The Choosing Wisely initiative was established by the ABIM Foundation in 2012, and encouraged professional medical societies to develop lists of medical tests, treatments and procedures that are commonly used but whose necessity should be questioned. A multidisciplinary Critical Care Societies Collaborative work group conducted the survey to assess awareness and use of five ICU-specific recommendations that it developed as part of the Choosing Wisely initiative.
These ICU-specific recommendations were implemented by members of the four main associations whose members care for critically ill patients in the United States: American Association of Critical-Care Nurses, the American College of Chest Physicians, the American Thoracic Society, and the Society of Critical Care Medicine - to incorporate them into practice.

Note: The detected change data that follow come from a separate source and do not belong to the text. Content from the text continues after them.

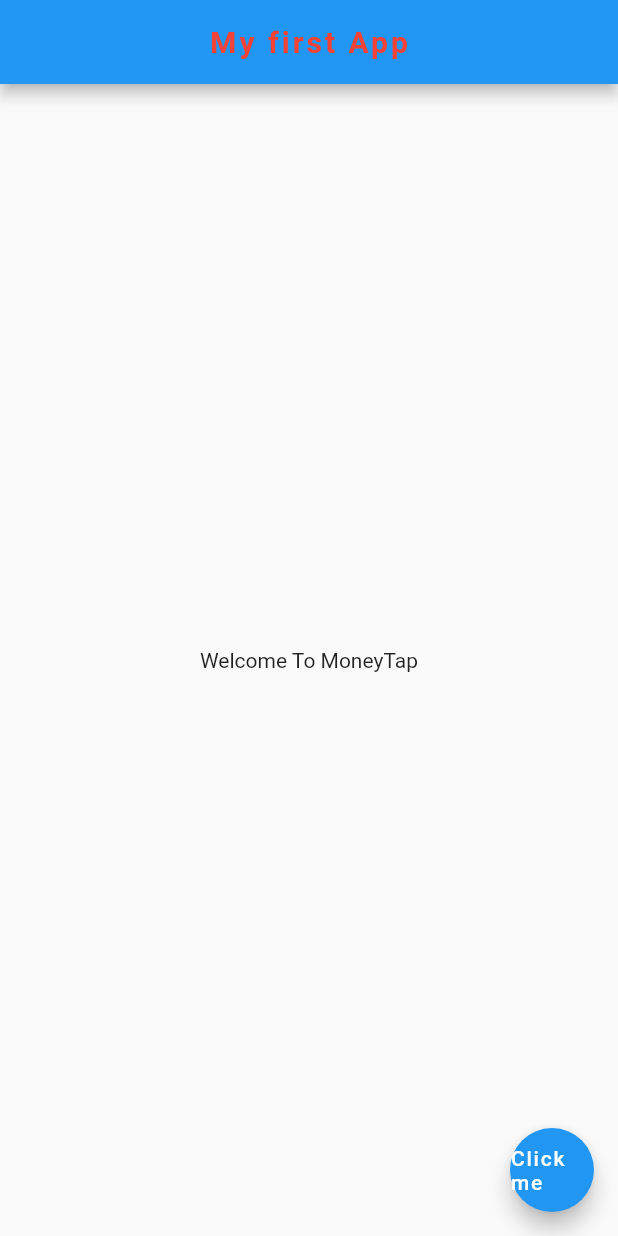
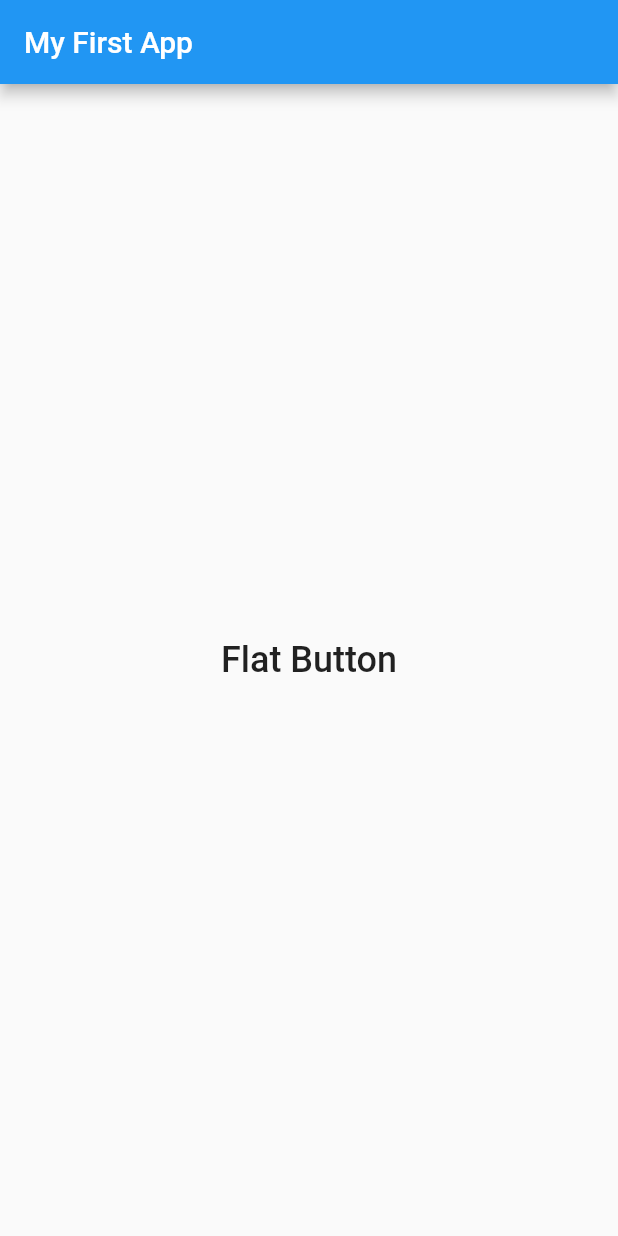
Before and after one commit to rajupraaa1234/mtapflutter, a Flutter app: the screen it shows after launch, on a phone screen of 412 x 824 dp. Run offline on Flutter 3.47's test engine with Material 2 defaults, Android fonts, the phone set to English and light mode, and no system bars.

Commit message:
added Button

```diff
--- a/lib/main.dart
+++ b/lib/main.dart
@@ -1,28 +1,70 @@
 import 'package:flutter/material.dart';
 
-void main() => runApp(MaterialApp(
-    home: Scaffold(
+void main(){
+    runApp(myFirstApp());
+}
+
+class myFirstApp extends StatelessWidget {
+  const myFirstApp({Key? key}) : super(key: key);
+
+  @override
+  Widget build(BuildContext context) {
+    return MaterialApp(
+       title: "My First App",
+      theme: ThemeData(
+        primarySwatch: Colors.blue,
+      ),
+      home: Scaffold(
         appBar: AppBar(
-          title: Text(
-              'My first App',
-                  style: TextStyle(
-                    fontSize: 20.0,
-            color: Colors.red,
-            fontWeight: FontWeight.bold,
-            letterSpacing: 2.0
-          ),
-
-          ),
-          centerTitle: true,
+          title: Text("My First App"),
         ),
         body: Center(
-          child: Text("Welcome To MoneyTap"),
+          child: FlatButton(
+            splashColor: Colors.cyan,
+            onPressed: (){},
+            child: Text(
+              "Flat Button",
+              style: TextStyle(
+                fontSize: 24.0,
+              ),
+            ),
+          )
+              // child: Text("This is First Flutter App",
+              //     style: new TextStyle(
+              //        color: Colors.red,
+              //       fontSize: 25.0,
+              //       fontStyle: FontStyle.italic,
+              // ),
+           ),
         ),
-           floatingActionButton: FloatingActionButton(
-             onPressed: () {  },
-             child: Text('Click me'),
-           ),
-    )));
+
+    );
+  }
+}
+
+// void main() => runApp(MaterialApp(
+//     home: Scaffold(
+//         appBar: AppBar(
+//           title: Text(
+//               'My first App',
+//                   style: TextStyle(
+//                     fontSize: 20.0,
+//             color: Colors.red,
+//             fontWeight: FontWeight.bold,
+//             letterSpacing: 2.0
+//           ),
+//
+//           ),
+//           centerTitle: true,
+//         ),
+//         body: Center(
+//           child: Text("Welcome To MoneyTap"),
+//         ),
+//            floatingActionButton: FloatingActionButton(
+//              onPressed: () {  },
+//              child: Text('Click me'),
+//            ),
+//     )));
 
 // void main()=>
 //   runApp(
```
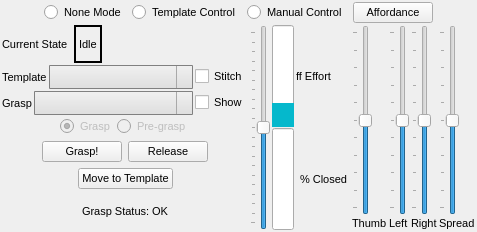
Above: vigir_ocs_grasp_widget/src/graspWidget.ui from team-vigir/vigir_ocs_common before the change. Below: the same form after it.
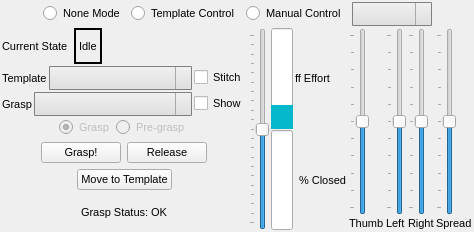
That is the form after the change.

Commit message: Added multiple affordances per template

```diff
--- a/vigir_ocs_grasp_widget/src/graspWidget.ui
+++ b/vigir_ocs_grasp_widget/src/graspWidget.ui
@@ -6,7 +6,7 @@
    <rect>
     <x>0</x>
     <y>0</y>
-    <width>477</width>
+    <width>474</width>
     <height>232</height>
    </rect>
   </property>
@@ -83,9 +83,66 @@
       </widget>
      </item>
      <item>
-      <widget class="QPushButton" name="affordanceButton">
-       <property name="text">
-        <string>Affordance</string>
+      <widget class="QComboBox" name="affordanceBox">
+       <property name="sizePolicy">
+        <sizepolicy hsizetype="Expanding" vsizetype="Fixed">
+         <horstretch>0</horstretch>
+         <verstretch>0</verstretch>
+        </sizepolicy>
+       </property>
+       <property name="styleSheet">
+        <string notr="true"> QComboBox {
+     border: 1px solid gray;
+     border-radius: 1px;
+     padding: 3px 18px 3px 0px;
+     font: &quot;Ubuntu&quot;;
+     font-size: 12px;
+ }
+
+ QComboBox:editable {
+     background: white;
+ }
+
+ QComboBox:!editable, QComboBox::drop-down:editable {
+      background: qlineargradient(spread:pad, x1:0, y1:0, x2:0, y2:1, stop:0 rgba(240, 240, 240, 255), stop:1 rgba(222, 222, 222, 255));
+ }
+
+ /* QComboBox gets the &quot;on&quot; state when the popup is open */
+ QComboBox:!editable:on, QComboBox::drop-down:editable:on {
+     background: qlineargradient(x1: 0, y1: 0, x2: 0, y2: 1,
+                                 stop: 0 #D3D3D3, stop: 0.4 #D8D8D8,
+                                 stop: 0.5 #DDDDDD, stop: 1.0 #E1E1E1);
+ }
+
+ QComboBox:on { /* shift the text when the popup opens */
+     padding-top: 3px;
+     padding-left: 4px;
+ }
+
+ QComboBox::drop-down {
+     subcontrol-origin: padding;
+     subcontrol-position: top right;
+     width: 15px;
+
+     border-left-width: 1px;
+     border-left-color: darkgray;
+     border-left-style: solid; /* just a single line */
+     border-top-right-radius: 3px; /* same radius as the QComboBox */
+     border-bottom-right-radius: 3px;
+     background: qlineargradient(x1: 0, y1: 0, x2: 0, y2: 1,
+                                  stop: 0 #E1E1E1, stop: 0.4 #DDDDDD,
+                                  stop: 0.5 #D8D8D8, stop: 1.0 #D3D3D3);
+ }
+
+ QComboBox::down-arrow:on { /* shift the arrow when popup is open */
+     top: 1px;
+     left: 1px;
+ }
+
+ QComboBox QAbstractItemView {
+     border: 2px solid darkgray;
+     selection-background-color: lightgray;
+ }</string>
        </property>
       </widget>
      </item>
```
The commit also changes 2 other files.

“Because nurses consistently oversee patient care at the bedside, they can play a significant role in ensuring that organizations and individual units are aware of, and work to implement, the Choosing Wisely critical care recommendations,” explained Wiencek. “The Choosing Wisely critical care list was the first developed in partnership with a nursing professional society (AACN), which is important and noteworthy because it reflects the multiprofessional nature of critical care."
A total of 1,651 responses were received from AACN-member nurses, including 200 respondents who identified themselves as advanced practice nurses.
Overall, fewer than 40 percent of respondents reported being familiar with the Choosing Wisely campaign, with more APRNs (64 percent) than registered nurses (36 percent) reporting awareness of CCSC’s critical care recommendations. About 38 percent reported that the CCSC recommendations had been implemented in their practice settings, to varying degrees and in different ways:
- Don’t order diagnostic tests at regular intervals (such as every day), but rather in response to specific clinical questions (50.2 percent)
- Don’t transfuse red blood cells in hemodynamically stable, non-bleeding critically ill patients with a hemoglobin concentration greater than 7 mg/dL (85.5 percent)
- Don’t use parenteral nutrition in adequately nourished critically ill patients within the first seven days of a stay in an intensive care unit (47.3 percent)
- Don’t deeply sedate mechanically ventilated patients without a specific indication and without daily attempts to lighten sedation (80.5 percent)
- Don’t continue life support for patients at high risk for death or severely impaired functional recovery without offering patients and their families the alternative of care focused entirely on comfort (67.1 percent)
The work group also used the open-ended comment section to identify recurring themes and specific strategies to raise awareness and address barriers to implementation.
To access the article and full-text PDF, visit the AJCC website at hwww.ajcconline.org###